Reproduce each record exactly. The pictures should be skipped.
===== Record extracts =====
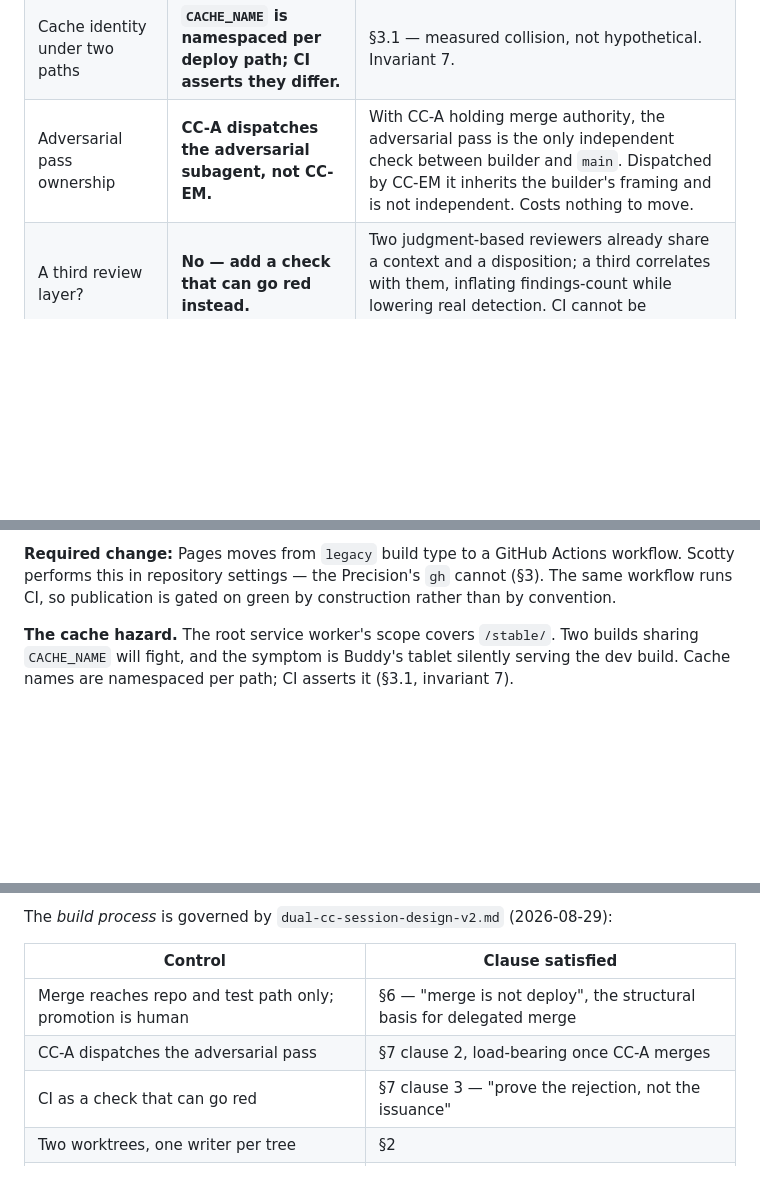
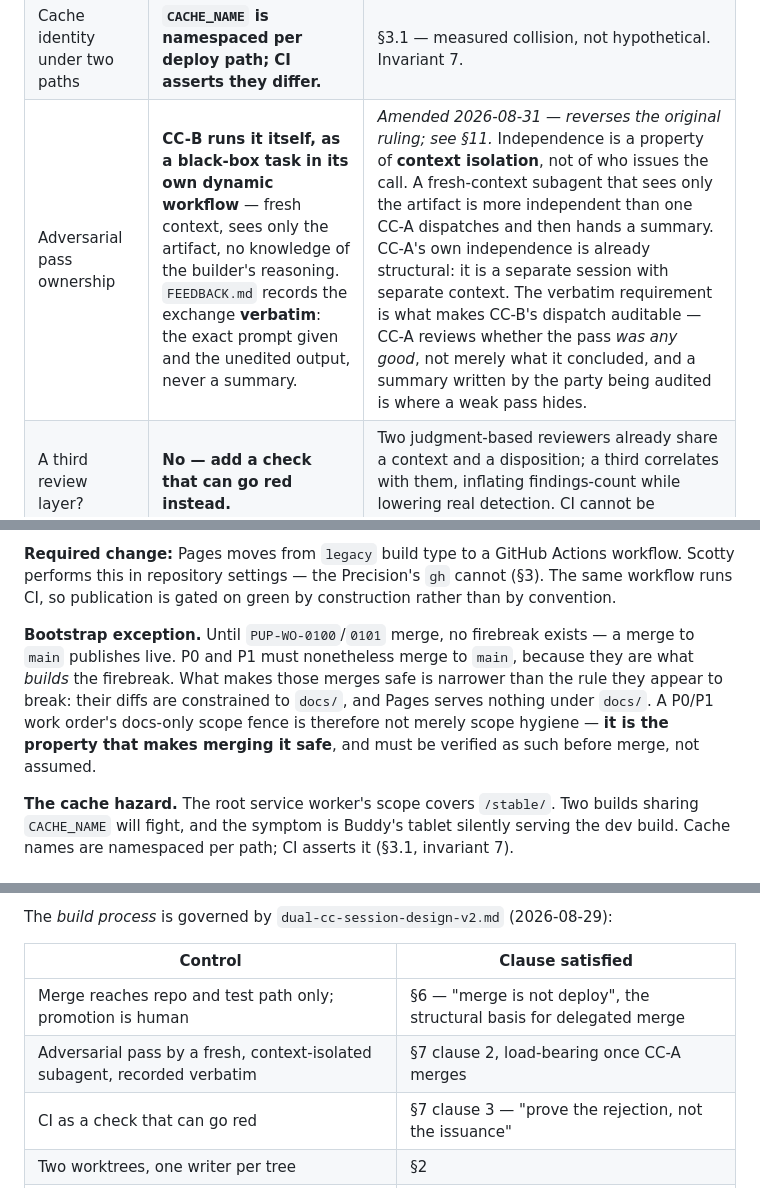
Before and after one commit to ikthys777/PupPad, a Markdown page: docs/architecture.md, 3 parts joined by grey strips. GitHub-like rendering; blank space fills up the shorter version.

```diff
--- a/docs/architecture.md
+++ b/docs/architecture.md
@@ -105,7 +105,7 @@ sw.js          asset manifest + cache identity
 | Gyre's control surface | **Ported as-is, plus attract/repel, plus randomize.** | Scotty's observation that Buddy's actual engagement is the sliders. Attract/repel is the largest visible change per control; randomize is the highest joy-per-tap control available to a non-reader, since it needs no understanding of any individual slider. |
 | Deploy topology | **Two paths, one site: root = newest, `/stable/` = promoted.** | Satisfies rapid on-device iteration and a protected baseline simultaneously, which one branch cannot. See §6. |
 | Cache identity under two paths | **`CACHE_NAME` is namespaced per deploy path; CI asserts they differ.** | §3.1 — measured collision, not hypothetical. Invariant 7. |
-| Adversarial pass ownership | **CC-A dispatches the adversarial subagent, not CC-EM.** | With CC-A holding merge authority, the adversarial pass is the only independent check between builder and `main`. Dispatched by CC-EM it inherits the builder's framing and is not independent. Costs nothing to move. |
+| Adversarial pass ownership | **CC-B runs it itself, as a black-box task in its own dynamic workflow** — fresh context, sees only the artifact, no knowledge of the builder's reasoning. `FEEDBACK.md` records the exchange **verbatim**: the exact prompt given and the unedited output, never a summary. | *Amended 2026-08-31 — reverses the original ruling; see §11.* Independence is a property of **context isolation**, not of who issues the call. A fresh-context subagent that sees only the artifact is more independent than one CC-A dispatches and then hands a summary. CC-A's own independence is already structural: it is a separate session with separate context. The verbatim requirement is what makes CC-B's dispatch auditable — CC-A reviews whether the pass *was any good*, not merely what it concluded, and a summary written by the party being audited is where a weak pass hides. |
 | A third review layer? | **No — add a check that can go red instead.** | Two judgment-based reviewers already share a context and a disposition; a third correlates with them, inflating findings-count while lowering real detection. CI cannot be persuaded. |
 | Realtime co-op | **Do not build. Wire the seams, spike it later.** | See §7. |
 
@@ -139,6 +139,14 @@ autonomous merge reaches the repository and the test device, never the child.
 workflow. Scotty performs this in repository settings — the Precision's `gh` cannot
 (§3). The same workflow runs CI, so publication is gated on green by construction
 rather than by convention.
+
+**Bootstrap exception.** Until `PUP-WO-0100`/`0101` merge, no firebreak exists — a
+merge to `main` publishes live. P0 and P1 must nonetheless merge to `main`, because
+they are what *builds* the firebreak. What makes those merges safe is narrower than
+the rule they appear to break: their diffs are constrained to `docs/`, and Pages
+serves nothing under `docs/`. A P0/P1 work order's docs-only scope fence is
+therefore not merely scope hygiene — **it is the property that makes merging it
+safe**, and must be verified as such before merge, not assumed.
 
 **The cache hazard.** The root service worker's scope covers `/stable/`. Two builds
 sharing `CACHE_NAME` will fight, and the symptom is Buddy's tablet silently serving
@@ -190,7 +198,7 @@ The *build process* is governed by `dual-cc-session-design-v2.md` (2026-08-29):
 | Control | Clause satisfied |
 |---|---|
 | Merge reaches repo and test path only; promotion is human | §6 — "merge is not deploy", the structural basis for delegated merge |
-| CC-A dispatches the adversarial pass | §7 clause 2, load-bearing once CC-A merges |
+| Adversarial pass by a fresh, context-isolated subagent, recorded verbatim | §7 clause 2, load-bearing once CC-A merges |
 | CI as a check that can go red | §7 clause 3 — "prove the rejection, not the issuance" |
 | Two worktrees, one writer per tree | §2 |
 | Info and decision tiers on separate ntfy topics | §8 |
```
Also changed, not shown: other parts of docs/architecture.md (+2 -0 lines), docs/roadmap.md (+10 -1 lines), docs/work-orders/PUP-WO-0000.md (+23 -5 lines).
=====
▶ [Written answer]:
Before and after one commit to ikthys777/PupPad, a Markdown page: docs/architecture.md, 3 parts joined by grey strips. GitHub-like rendering; blank space fills up the shorter version.

```diff
--- a/docs/architecture.md
+++ b/docs/architecture.md
@@ -105,7 +105,7 @@ sw.js          asset manifest + cache identity
 | Gyre's control surface | **Ported as-is, plus attract/repel, plus randomize.** | Scotty's observation that Buddy's actual engagement is the sliders. Attract/repel is the largest visible change per control; randomize is the highest joy-per-tap control available to a non-reader, since it needs no understanding of any individual slider. |
 | Deploy topology | **Two paths, one site: root = newest, `/stable/` = promoted.** | Satisfies rapid on-device iteration and a protected baseline simultaneously, which one branch cannot. See §6. |
 | Cache identity under two paths | **`CACHE_NAME` is namespaced per deploy path; CI asserts they differ.** | §3.1 — measured collision, not hypothetical. Invariant 7. |
-| Adversarial pass ownership | **CC-A dispatches the adversarial subagent, not CC-EM.** | With CC-A holding merge authority, the adversarial pass is the only independent check between builder and `main`. Dispatched by CC-EM it inherits the builder's framing and is not independent. Costs nothing to move. |
+| Adversarial pass ownership | **CC-B runs it itself, as a black-box task in its own dynamic workflow** — fresh context, sees only the artifact, no knowledge of the builder's reasoning. `FEEDBACK.md` records the exchange **verbatim**: the exact prompt given and the unedited output, never a summary. | *Amended 2026-08-31 — reverses the original ruling; see §11.* Independence is a property of **context isolation**, not of who issues the call. A fresh-context subagent that sees only the artifact is more independent than one CC-A dispatches and then hands a summary. CC-A's own independence is already structural: it is a separate session with separate context. The verbatim requirement is what makes CC-B's dispatch auditable — CC-A reviews whether the pass *was any good*, not merely what it concluded, and a summary written by the party being audited is where a weak pass hides. |
 | A third review layer? | **No — add a check that can go red instead.** | Two judgment-based reviewers already share a context and a disposition; a third correlates with them, inflating findings-count while lowering real detection. CI cannot be persuaded. |
 | Realtime co-op | **Do not build. Wire the seams, spike it later.** | See §7. |
 
@@ -139,6 +139,14 @@ autonomous merge reaches the repository and the test device, never the child.
 workflow. Scotty performs this in repository settings — the Precision's `gh` cannot
 (§3). The same workflow runs CI, so publication is gated on green by construction
 rather than by convention.
+
+**Bootstrap exception.** Until `PUP-WO-0100`/`0101` merge, no firebreak exists — a
+merge to `main` publishes live. P0 and P1 must nonetheless merge to `main`, because
+they are what *builds* the firebreak. What makes those merges safe is narrower than
+the rule they appear to break: their diffs are constrained to `docs/`, and Pages
+serves nothing under `docs/`. A P0/P1 work order's docs-only scope fence is
+therefore not merely scope hygiene — **it is the property that makes merging it
+safe**, and must be verified as such before merge, not assumed.
 
 **The cache hazard.** The root service worker's scope covers `/stable/`. Two builds
 sharing `CACHE_NAME` will fight, and the symptom is Buddy's tablet silently serving
@@ -190,7 +198,7 @@ The *build process* is governed by `dual-cc-session-design-v2.md` (2026-08-29):
 | Control | Clause satisfied |
 |---|---|
 | Merge reaches repo and test path only; promotion is human | §6 — "merge is not deploy", the structural basis for delegated merge |
-| CC-A dispatches the adversarial pass | §7 clause 2, load-bearing once CC-A merges |
+| Adversarial pass by a fresh, context-isolated subagent, recorded verbatim | §7 clause 2, load-bearing once CC-A merges |
 | CI as a check that can go red | §7 clause 3 — "prove the rejection, not the issuance" |
 | Two worktrees, one writer per tree | §2 |
 | Info and decision tiers on separate ntfy topics | §8 |
```
Also changed, not shown: other parts of docs/architecture.md (+2 -0 lines), docs/roadmap.md (+10 -1 lines), docs/work-orders/PUP-WO-0000.md (+23 -5 lines).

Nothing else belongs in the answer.